Some bills prevent trans people from using restrooms and locker rooms that align with their gender identity. Other state laws restrict access to gender-affirming healthcare, including hormone therapy and gender confirmation surgeries, which can be essential for the well-being of trans students.

Head over to our blog to learn more about the many threats facing LGBTQ+ student populations. We also explore how institutions can support their trans and non-binary student populations. Institutional leaders can and should step up to support their gender diverse students.

Read the Blog

ICYMI: Students enrolled in SNAP will see less in benefits starting this month

Extra SNAP benefits that Congress allocated during the COVID-19 pandemic officially expired on March 1. This means that families receiving assistance to cover the cost of food through SNAP could receive up to $250 less than they used to.

What does this mean for the food security of students who rely on SNAP? Mark Huelsman, our superstar Director of Policy and Advocacy, details the impact of this expiration on students and families in a bite-sized TikTok.

Follow us on TikTok!

Statement on the Biden-Harris Administration Fiscal Year 2024 Budget Proposal

Last week, the Biden-Harris Administration released their proposed budget for Fiscal Year (FY) 2024. The FY24 budget includes a wide range of investments in students. In particular, we are encouraged that the Administration has included a permanent federal-state partnership for free community college—including a $500 million grant program for individual community colleges and state systems to expand tuition-free programs—as well as new affordability guarantees for four-year Historically Black Colleges and Universities (HBCUs), Tribal Colleges and Universities (TCUs), or Minority-Serving Institutions (MSIs).

Our in-house Policy and Advocacy experts explain how the budget can impact students’ basic needs. We look forward to working with the Biden-Harris Administration on these issues and other proposals to expand investments in students and address the full cost of higher education.

Full Statement

Students Speak: Responses From Our Survey

Institutions have begun fielding our brand new, redesigned Hope Center Student Basic Needs Survey and we have over 30,000 (and counting) responses so far!

Though survey responses will be rolling in throughout the next few months, we couldn’t wait to share some insightful perspectives from students—the true experts whose lived-experiences inform our work.

We will continue to lift their responses throughout our data collection period to remind us that the system is not working.

Read Student Responses on Our Website!

Students, we are rooting for you. Let’s fight basic needs insecurity together. 💪

The Hope Center’s Hope Impact Partnerships (HIP) program is how colleges and universities can participate in the Hope Center Student Basic Needs Survey as well as collaborate with Hope Center staff and other higher education partners to not only identify students’ basic needs, but develop strategies and actions to address them.

HIP’s three partnership levels range from survey-only to bundled research, training, and coaching options.

Learn More About HIP

Resources for Learning About Women’s History Month and Bisexual Health Awareness Month

During Women’s History Month, we are sharing resources to learn about the ways in which recent attacks on reproductive access and anti-trans legislation affect women and other people who can become pregnant.

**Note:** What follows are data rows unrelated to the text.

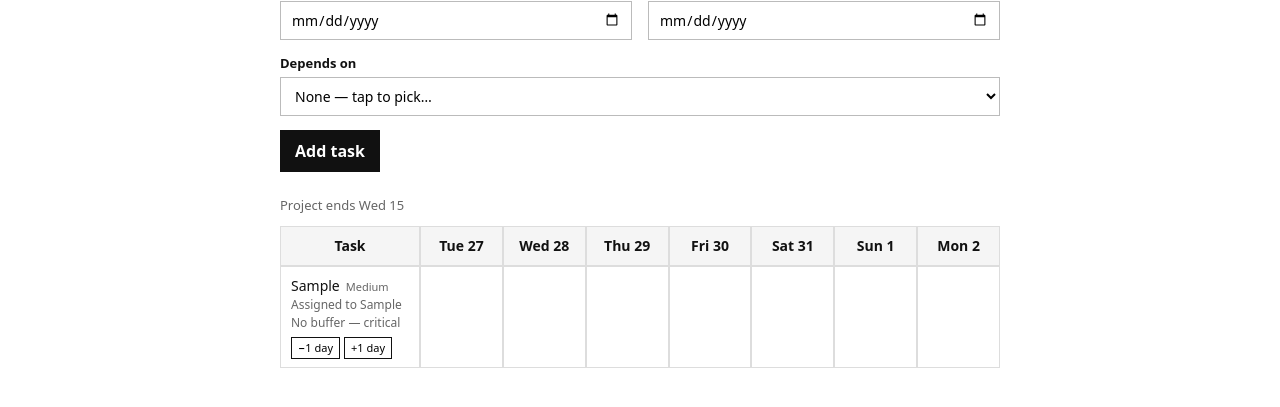
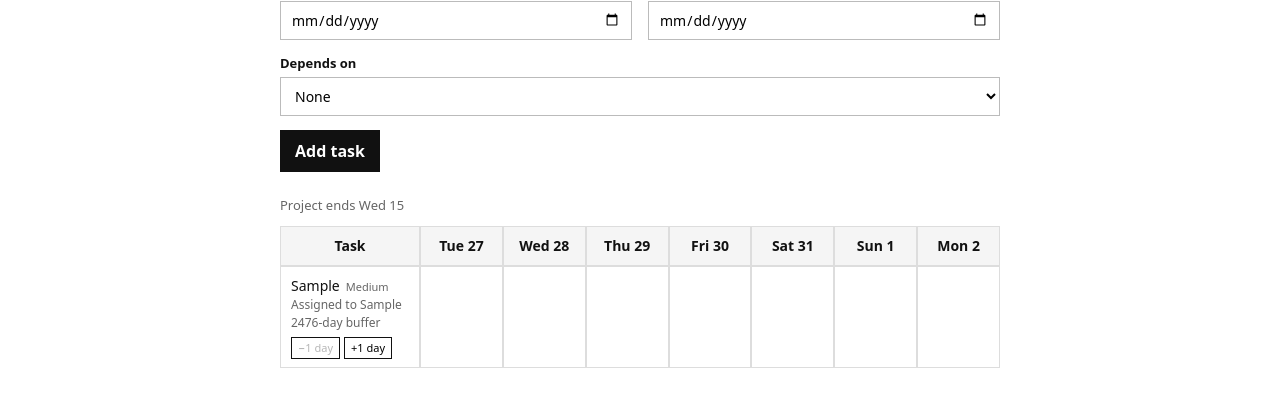
Before and after one commit to venz-ochoa/topo-plan, a React (Vite) app in the folder client/: page / in a window 1280 px wide. Both pictures are taken after typing "Sample", "Sample", "2020-01-15", "2020-01-15" into the empty fields and a click on the button "Add task". Shown: the part 313-720 px from the top of the page. Built offline with nearby package versions, Linux system fonts and the light colour scheme.

Commit message:
Reschedule dependent tasks and fix buffer on slip

```diff
--- a/client/src/components/AddTask.jsx
+++ b/client/src/components/AddTask.jsx
@@ -8,17 +8,8 @@ export default function AddTask({ onAdd, tasks }) {
     const [startDate, setStartDate] = useState('')
     const [endDate, setEndDate] = useState('')
     const [priority, setPriority] = useState('med')
-    //this is for which tasks must finish first
-    const [deps, setDeps] = useState([])
-
-    //this is for turning a dependency checkbox on or off
-    function toggleDep(id) {
-        if (deps.includes(id)) {
-        setDeps(deps.filter(d => d !== id))
-        } else {
-        setDeps([...deps, id])
-        }
-    }
+    //this is for the task that must finish first (one dependency, shown in the dropdown)
+    const [dep, setDep] = useState('')
 
     //this is for saving the task when the button is clicked
     function handleSubmit(e) {
@@ -34,7 +25,7 @@ export default function AddTask({ onAdd, tasks }) {
         startDate: startDate,
         endDate: endDate,
         priority: priority,
-        dependsOn: deps,
+        dependsOn: dep ? [dep] : [],
         })
 
         //this is for clearing the boxes
@@ -43,7 +34,7 @@ export default function AddTask({ onAdd, tasks }) {
         setStartDate('')
         setEndDate('')
         setPriority('med')
-    setDeps([])
+        setDep('')
     }
 
     return (
@@ -77,14 +68,14 @@ export default function AddTask({ onAdd, tasks }) {
             <input id="task-end" type="date" value={endDate} onChange={e => setEndDate(e.target.value)} />
         </div>
 
-        {/*this is for picking which tasks must finish first (only shows when tasks exist)*/}
+        {/*this is for picking which task must finish first, the dropdown keeps your choice shown*/}
         {tasks.length > 0 && (
             <div className="field span-2">
             <label htmlFor="task-deps">Depends on</label>
-            <select id="task-deps" value="" onChange={e => toggleDep(e.target.value)}>
-                <option value="">None — tap to pick…</option>
+            <select id="task-deps" value={dep} onChange={e => setDep(e.target.value)}>
+                <option value="">None</option>
                 {tasks.map(t => (
-                <option key={t.id} value={t.id}>{(deps.includes(t.id) ? '✓ ' : '') + t.name}</option>
+                <option key={t.id} value={t.id}>{t.name}</option>
                 ))}
             </select>
             </div>
--- a/client/src/engine/cpm.js
+++ b/client/src/engine/cpm.js
@@ -12,7 +12,7 @@ export function forwardPass(tasks) {
   //this is for walking through the tasks in the correct order
   sorted.forEach((task) => {
     //this is for finding the latest finish among this task's dependencies (0 if none)
-    let start = 0;
+    let start = task.startDay || 0;
     task.dependsOn.forEach((depId) => {
       const dep = result[depId];
       if (dep && dep.earlyFinish > start) {
--- /dev/null
+++ b/client/src/engine/schedule.js
@@ -0,0 +1,39 @@
+import { sortTasks } from "./graph.js";
+
+//this is for making a date from text like 2026-10-28
+function toDate(str) {
+  return new Date(str + "T00:00:00");
+}
+
+//this is for adding days to a date text and giving text back
+function addDays(str, n) {
+  const d = toDate(str);
+  d.setDate(d.getDate() + n);
+  const m = String(d.getMonth() + 1).padStart(2, "0");
+  const day = String(d.getDate()).padStart(2, "0");
+  return d.getFullYear() + "-" + m + "-" + day;
+}
+
+//this is for moving tasks so they start after the tasks they depend on
+export function reschedule(tasks) {
+  const done = {};
+  sortTasks(tasks).forEach((t) => {
+    //this is for how many days the task lasts
+    const length = Math.round(
+      (toDate(t.endDate) - toDate(t.startDate)) / 86400000,
+    );
+
+    //this is for starting the task the day after its last dependency ends
+    let start = t.startDate;
+    t.dependsOn.forEach((id) => {
+      if (!done[id]) return;
+      const next = addDays(done[id].endDate, 1);
+      if (next > start) start = next;
+    });
+
+    done[t.id] = { ...t, startDate: start, endDate: addDays(start, length) };
+  });
+
+  //this is for keeping the same order as before
+  return tasks.map((t) => done[t.id]);
+}
--- a/client/src/pages/Home.jsx
+++ b/client/src/pages/Home.jsx
@@ -2,6 +2,7 @@
 import { useState } from 'react'
 import AddTask from '../components/AddTask.jsx'
 import { analyze } from '../engine/cpm.js'
+import { reschedule } from '../engine/schedule.js'
 
 //this is for the names of the weekdays
 const day_names = ['Sun', 'Mon', 'Tue', 'Wed', 'Thu', 'Fri', 'Sat']
@@ -34,8 +35,28 @@ function daysBetween(startStr, endStr) {
   return (new Date(endStr) - new Date(startStr)) / 86400000 + 1
 }
 
+//this is for finding a task and every task that waits for it
+function findChain(id, tasks) {
+  const ids = [id]
+  let added = true
+  while (added) {
+    added = false
+    tasks.forEach(t => {
+      if (ids.includes(t.id)) return
+      if (t.dependsOn.some(d => ids.includes(d))) {
+        ids.push(t.id)
+        added = true
+      }
+    })
+  }
+  return ids
+}
+
 //this is for one task row
 function GanttRow({ task, days, info, onSlip }) {
+  //this is for knowing if the task starts today (then -1 day is blocked)
+  const startsToday = task.startDate <= toDateStr(new Date())
+
   return (
     <>
       <div className="cell name">
@@ -46,7 +67,7 @@ function GanttRow({ task, days, info, onSlip }) {
         {info && <span className="who">{info.critical ? 'No buffer — critical' : info.slack + '-day buffer'}</span>}
         {/*this is for slipping the task a day later or earlier*/}
         <div className="slip">
-          <button onClick={() => onSlip(task.id, -1)}>−1 day</button>
+          <button disabled={startsToday} onClick={() => onSlip(task.id, -1)}>−1 day</button>
           <button onClick={() => onSlip(task.id, 1)}>+1 day</button>
         </div>
       </div>
@@ -73,27 +94,38 @@ export default function Home() {
   //this is for the list of tasks
   const [tasks, setTasks] = useState([])
 
-  //this is for adding a new task
+  //this is for adding a new task, then fixing the dates
   function addTask(task) {
-    setTasks([...tasks, task])
+    setTasks(reschedule([...tasks, task]))
   }
 
-  //this is for moving one task (and its bar) later or earlier by a day
+  //this is for moving a task and the tasks that wait for it, by a day
   function slipTask(id, move) {
-    setTasks(tasks.map(t => {
-      if (t.id !== id) return t
-      const s = new Date(t.startDate)
-      const e = new Date(t.endDate)
+    //this is for blocking -1 day when the task starts today
+    const today = toDateStr(new Date())
+    const task = tasks.find(t => t.id === id)
+    if (move < 0 && task.startDate <= today) return
+
+    //this is for moving the task and everything that depends on it
+    const chain = findChain(id, tasks)
+    const moved = tasks.map(t => {
+      if (!chain.includes(t.id)) return t
+      const s = new Date(t.startDate + 'T00:00:00')
+      const e = new Date(t.endDate + 'T00:00:00')
       s.setDate(s.getDate() + move)
       e.setDate(e.getDate() + move)
       return { ...t, startDate: toDateStr(s), endDate: toDateStr(e) }
-    }))
+    })
+    setTasks(reschedule(moved))
   }
 
   //this is for translating tasks into engine format (dates become day counts)
+  const today = toDateStr(new Date())
   const engineTasks = tasks.map(t => ({
     id: t.id,
     days: daysBetween(t.startDate, t.endDate),
+    //this is for how many days after today the task starts
+    startDay: (new Date(t.startDate) - new Date(today)) / 86400000,
     dependsOn: t.dependsOn,
   }))
 
```
Lines whose indentation alone changed are shown as unchanged.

We also want to recognize the grit, resilience and activism of queer women and women of color in moving the needle in the face of intersectional violence. We’re forever grateful.

March is also Bisexual Health Awareness Month. Until recently, statistics on bisexual health were not disaggregated from gay and lesbian data. Bisexual individuals experience disproportionately high rates of substance abuse, eating disorders, anxiety, depression, and STI diagnoses. Rampant biphobia in health care makes it even more challenging for them to seek support.

In the face of heightened transphobia across the country, we’re elevating this guide by the Radical Copyeditor on how to talk and write about transgender people in an asset-framed way. Language is a powerful tool for advocacy, and we are so thankful for Alex Kapitan’s work in helping us leverage it.